Exercise objective ▸
Retype all of the data. Every line must match exactly.

··· Provided information

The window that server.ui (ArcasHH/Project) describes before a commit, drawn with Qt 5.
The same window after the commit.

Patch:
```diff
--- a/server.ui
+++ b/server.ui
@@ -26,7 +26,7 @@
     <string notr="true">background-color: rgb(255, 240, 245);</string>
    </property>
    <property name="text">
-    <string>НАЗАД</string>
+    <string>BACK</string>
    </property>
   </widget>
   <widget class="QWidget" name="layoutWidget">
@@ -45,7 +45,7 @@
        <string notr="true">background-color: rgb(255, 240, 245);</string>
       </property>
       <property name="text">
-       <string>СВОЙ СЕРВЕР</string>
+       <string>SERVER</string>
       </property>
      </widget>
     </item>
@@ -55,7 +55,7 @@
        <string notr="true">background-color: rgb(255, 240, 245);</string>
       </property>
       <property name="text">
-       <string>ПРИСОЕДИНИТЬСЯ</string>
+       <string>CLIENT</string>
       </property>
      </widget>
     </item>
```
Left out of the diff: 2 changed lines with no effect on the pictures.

······

Expected answer ▸
The window that server.ui (ArcasHH/Project) describes before a commit, drawn with Qt 5.
The same window after the commit.

Patch:
```diff
--- a/server.ui
+++ b/server.ui
@@ -26,7 +26,7 @@
     <string notr="true">background-color: rgb(255, 240, 245);</string>
    </property>
    <property name="text">
-    <string>НАЗАД</string>
+    <string>BACK</string>
    </property>
   </widget>
   <widget class="QWidget" name="layoutWidget">
@@ -45,7 +45,7 @@
        <string notr="true">background-color: rgb(255, 240, 245);</string>
       </property>
       <property name="text">
-       <string>СВОЙ СЕРВЕР</string>
+       <string>SERVER</string>
       </property>
      </widget>
     </item>
@@ -55,7 +55,7 @@
        <string notr="true">background-color: rgb(255, 240, 245);</string>
       </property>
       <property name="text">
-       <string>ПРИСОЕДИНИТЬСЯ</string>
+       <string>CLIENT</string>
       </property>
      </widget>
     </item>
```
Left out of the diff: 2 changed lines with no effect on the pictures.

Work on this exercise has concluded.